) is an erect herbaceous, winter annual that is considered an invasive weed in many regions. It starts to germinate in late autumn through early spring, matures throughout the spring and dies early summer due to the summer heat. When S. vulgaris
first emerges, it the first couple leaves may have purple on the underside with shallow teeth, and are attached to the stem with a short petiole. As it matures, the leaves become more deeply lobed and attach directly to the stem. The leaves of the plant alternate on the stem and are usually hairless. S. vulgaris
produces open clusters of small bright yellow, cylinder-shaped, rayless flowers that mature into a ball of white-tufted seeds. Flower clusters are surrounded by green bracts with black tips.
All parts of S. vulgaris
contains pyrrolizidine alkaloids, which can cause pyrrolizidine alkaloid toxicity
in horses, if ingested over a period of time. Previous cases of poisonings usually occur due to the accidentally presence of S. vulgaris

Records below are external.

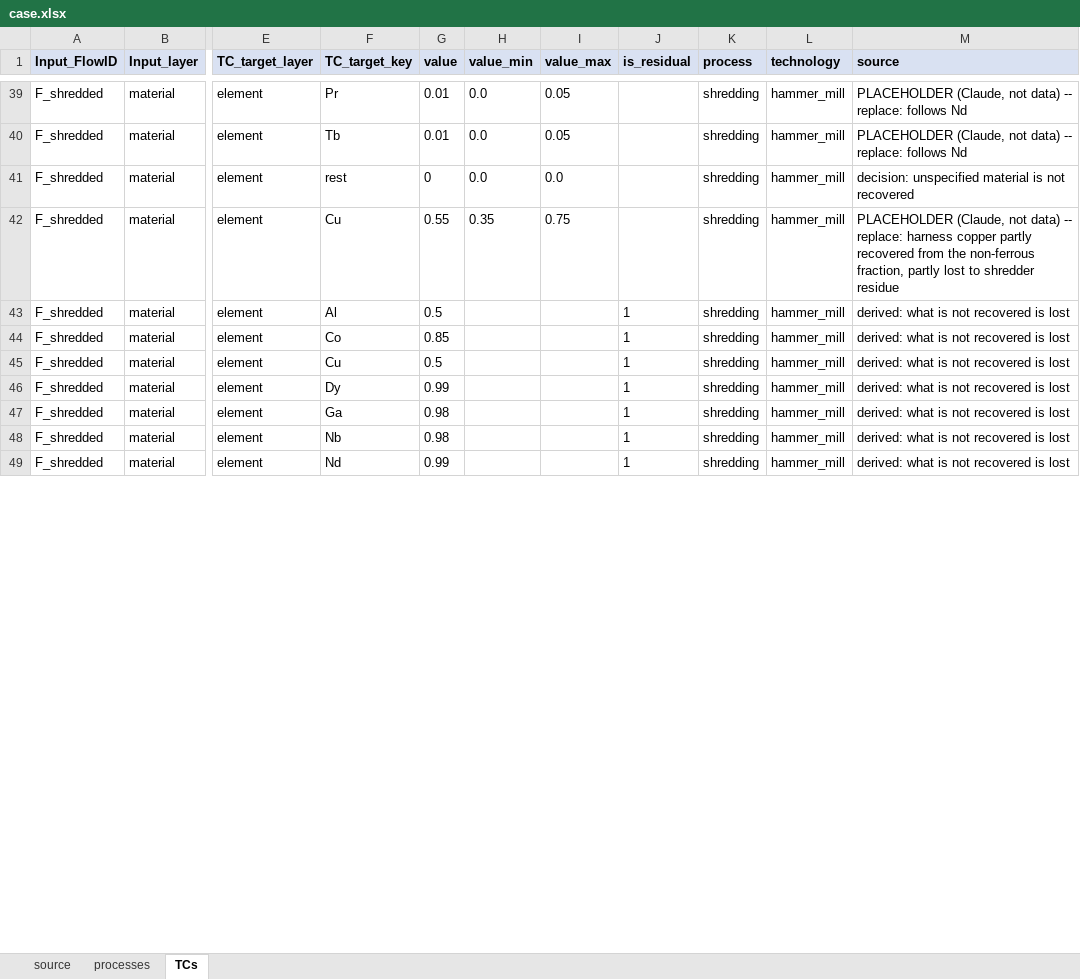
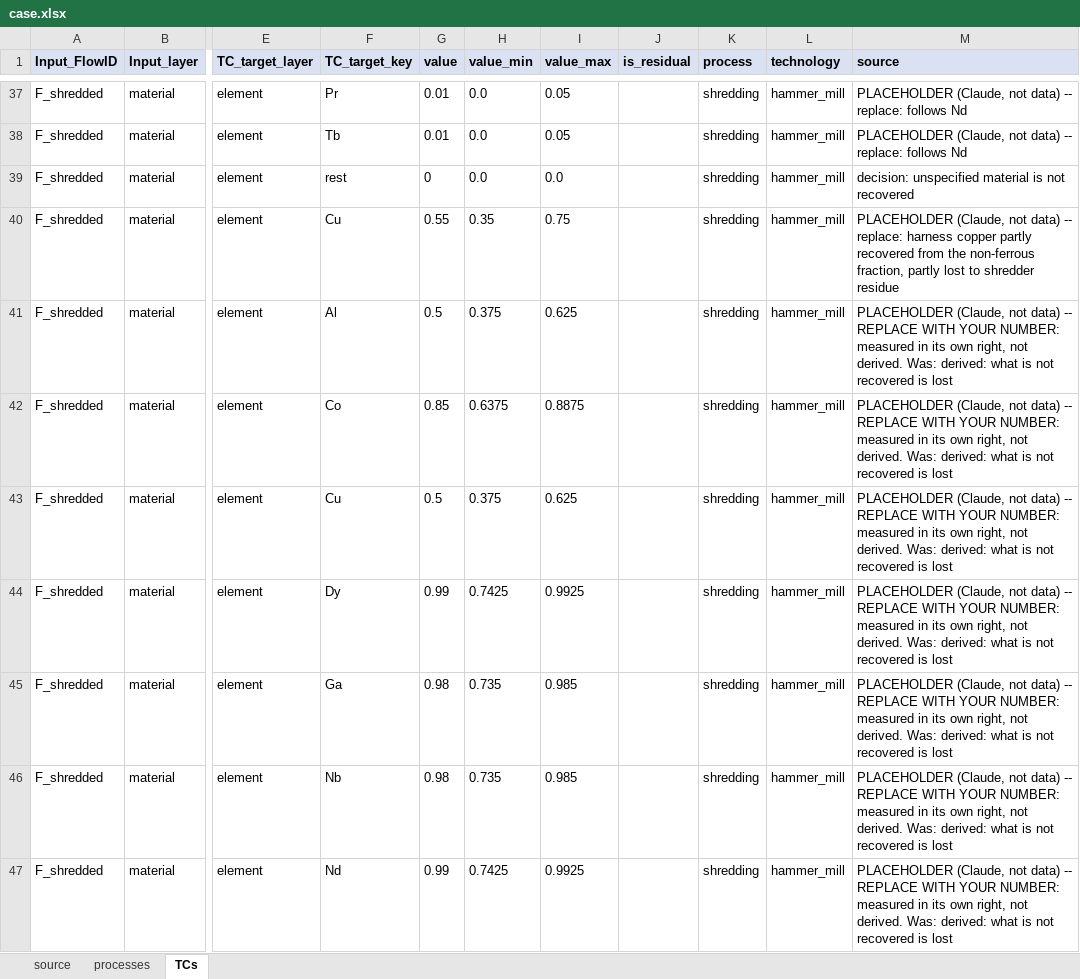
Before and after one commit to MattRoess/RAWCLICRecoveryModel, an Excel workbook: data_folder/bev_electronics/input_data/case.xlsx, sheet TCs, drawn as a sheet; only a part is shown, gaps mark what is left out; values as stored, in another font and other column widths than the file's, no borders; addresses are those after the commit; the diff covers the shown part only; the diff names each change by its address in the sheet, - before the commit and + after, or states it on an @@ line.

```diff
--- a/data_folder/bev_electronics/input_data/case.xlsx (sheet TCs)
+++ b/data_folder/bev_electronics/input_data/case.xlsx (sheet TCs)
-H41 (value_min): (empty)
+H41 (value_min): 0.375
-I41 (value_max): (empty)
+I41 (value_max): 0.625
-J41:J47 (is_residual): 1
+J41:J47 (is_residual): (empty)
-M41:M47 (source): derived: what…
+M41:M47 (source): PLACEHOLDER (Claude, not data) -- REPLACE WITH YOUR NUMBER: measured in its own right, not derived. Was: derived: what…
-H42 (value_min): (empty)
+H42 (value_min): 0.6375
-I42 (value_max): (empty)
+I42 (value_max): 0.8875
-H43 (value_min): (empty)
+H43 (value_min): 0.375
-I43 (value_max): (empty)
+I43 (value_max): 0.625
-H44 (value_min): (empty)
+H44 (value_min): 0.7425
-I44 (value_max): (empty)
+I44 (value_max): 0.9925
-H45:H46 (value_min): (empty)
+H45:H46 (value_min): 0.735
-I45:I46 (value_max): (empty)
+I45:I46 (value_max): 0.985
-H47 (value_min): (empty)
+H47 (value_min): 0.7425
-I47 (value_max): (empty)
+I47 (value_max): 0.9925
```
Also changed, not shown: 2 added rows, 2 removed rows and 62 edited cells elsewhere in this sheet, sheet processes, data_folder/bev_electronics_all_measured/input_data/case.xlsx, 3 other files.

in the horses' hay. Symptoms don't begin to present until after damage occurs to the horse's liver, from chronic ingestion of the plant.